I’m not talking about “I” as in “individual” – people are responsible for their own engagement. I’m talking about “I” as in “inertia.” You can’t have an engaged workplace in the presence of management inertia.
Engagement is a two-way proposition that involves both the employee and the organization’s management. However, people can show up at work fully engaged and yet their initial enthusiasm and energy are chipped away over time for a variety of reasons. In other words, once engaged doesn’t mean always engaged. [While personal issues at home can also negatively impact employee engagement, my focus here is on organizational rather than personal factors.]
Management’s role is to foster a climate of engagement in which people know that their work and the results of their efforts matter. This includes managers’ own engagement – if they’re not committed to the organization, how can they expect their employees to be committed to it? Or to the managers themselves?
Clearly, engagement cannot co-exist with inertia.
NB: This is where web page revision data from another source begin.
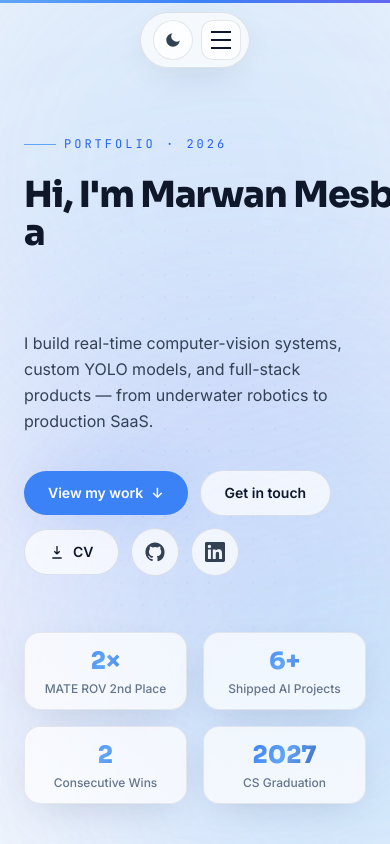
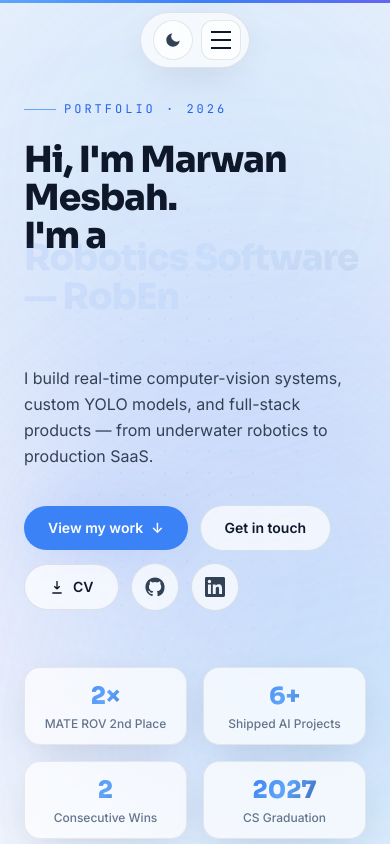
Before and after one commit to MarwanMesbah18/MarwanMesbah18.github.io, a React (Vite) app: page / in a window 390 px wide. Shown: the top 844 px of the page. Built offline with nearby package versions, Linux system fonts and the light colour scheme.

Commit message:
Cohesive project layout (scattered chips only on wide xl), Hero role always under 'I'm a' and wraps on mobile

```diff
--- a/src/components/Hero.jsx
+++ b/src/components/Hero.jsx
@@ -18,15 +18,15 @@ function RoleRotator() {
     return () => clearInterval(t)
   }, [])
   return (
-    <span className="relative inline-flex h-[1.4em] overflow-hidden align-bottom">
+    <span className="mt-1 block">
       <AnimatePresence mode="wait">
         <motion.span
           key={i}
-          initial={{ y: '100%', opacity: 0 }}
-          animate={{ y: '0%', opacity: 1 }}
-          exit={{ y: '-100%', opacity: 0 }}
+          initial={{ y: 22, opacity: 0 }}
+          animate={{ y: 0, opacity: 1 }}
+          exit={{ y: -22, opacity: 0 }}
           transition={{ duration: 0.5, ease: [0.22, 1, 0.36, 1] }}
-          className="text-gradient whitespace-nowrap font-extrabold"
+          className="block text-gradient font-extrabold leading-[1.08]"
         >
           {profile.roles[i]}
         </motion.span>
@@ -50,8 +50,9 @@ export default function Hero() {
         </motion.div>
 
         <motion.h1 variants={item} className="heading-xl max-w-4xl">
-          Hi, I&apos;m {profile.name}. <br className="hidden sm:block" />
-          I&apos;m a <RoleRotator />
+          Hi, I&apos;m {profile.name}.
+          <span className="block">I&apos;m a</span>
+          <RoleRotator />
         </motion.h1>
 
         <motion.p variants={item} className="body-lead mt-7 max-w-2xl">
--- a/src/components/Projects.jsx
+++ b/src/components/Projects.jsx
@@ -5,14 +5,15 @@ import { projects } from '../data/projects'
 const reduceMotion =
   typeof window !== 'undefined' && window.matchMedia('(prefers-reduced-motion: reduce)').matches
 
-// Scatter positions for the floating chips (desktop).
+// Scatter positions for the floating chips — kept in the safe side margins,
+// only shown on wide (xl+) screens so they never overlap the centered title.
 const SPOTS = [
-  { top: '24%', left: '17%', rot: -6 },
-  { top: '27%', right: '19%', rot: 5 },
-  { top: '47%', left: '13%', rot: 4 },
-  { bottom: '27%', right: '15%', rot: -5 },
-  { bottom: '20%', left: '24%', rot: 6 },
-  { top: '45%', right: '15%', rot: -4 },
+  { top: '17%', left: '4%', rot: -6 },
+  { top: '19%', right: '5%', rot: 5 },
+  { top: '50%', left: '1%', rot: 4 },
+  { bottom: '19%', right: '3%', rot: -5 },
+  { bottom: '17%', left: '5%', rot: 6 },
+  { top: '52%', right: '1%', rot: -4 },
 ]
 
 const container = {
@@ -96,13 +97,25 @@ function ProjectStage({ p, index }) {
             {p.description}
           </motion.p>
 
-          {/* Mobile: inline tech chips (scattered chips are desktop-only) */}
-          <motion.div variants={item} className="mt-4 flex flex-wrap items-center justify-center gap-1.5 md:hidden">
-            {p.tech.slice(0, 4).map((t) => (
-              <span key={t} className="rounded-full border border-ink/10 bg-surface/70 px-2.5 py-1 text-[10px] font-medium text-ink-soft">
-                {t}
-              </span>
-            ))}
+          {/* Inline highlights — cohesive block shown below xl (mobile/tablet/narrow windows) */}
+          <motion.div variants={item} className="mt-4 flex flex-col items-center gap-3 xl:hidden">
+            <ul className="grid max-w-md gap-1.5 text-left">
+              {p.highlights.slice(0, 2).map((h, j) => (
+                <li key={j} className="flex gap-2 text-[11px] text-ink-soft sm:text-sm">
+                  <svg className="mt-0.5 h-3.5 w-3.5 flex-shrink-0 text-brand-500" viewBox="0 0 24 24" fill="none" stroke="currentColor" strokeWidth="3">
+                    <path d="m5 12 5 5L20 7" />
+                  </svg>
+                  <span>{h}</span>
+                </li>
+              ))}
+            </ul>
+            <div className="flex flex-wrap justify-center gap-1.5">
+              {p.tech.slice(0, 5).map((t) => (
+                <span key={t} className="rounded-full border border-ink/10 bg-surface/70 px-2.5 py-1 text-[10px] font-medium text-ink-soft sm:text-xs">
+                  {t}
+                </span>
+              ))}
+            </div>
           </motion.div>
 
           <motion.div
@@ -134,8 +147,8 @@ function ProjectStage({ p, index }) {
         </motion.div>
       </div>
 
-      {/* Scattered chips — desktop only */}
-      <div className="pointer-events-none absolute inset-0 hidden md:block">
+      {/* Scattered chips — wide desktop only (xl+), positioned in the side margins */}
+      <div className="pointer-events-none absolute inset-0 hidden xl:block">
         {scatter.map((s, i) => {
           const spot = SPOTS[i % SPOTS.length]
           return (
```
But when management practices “intentional” engagement, it’s an entirely different situation.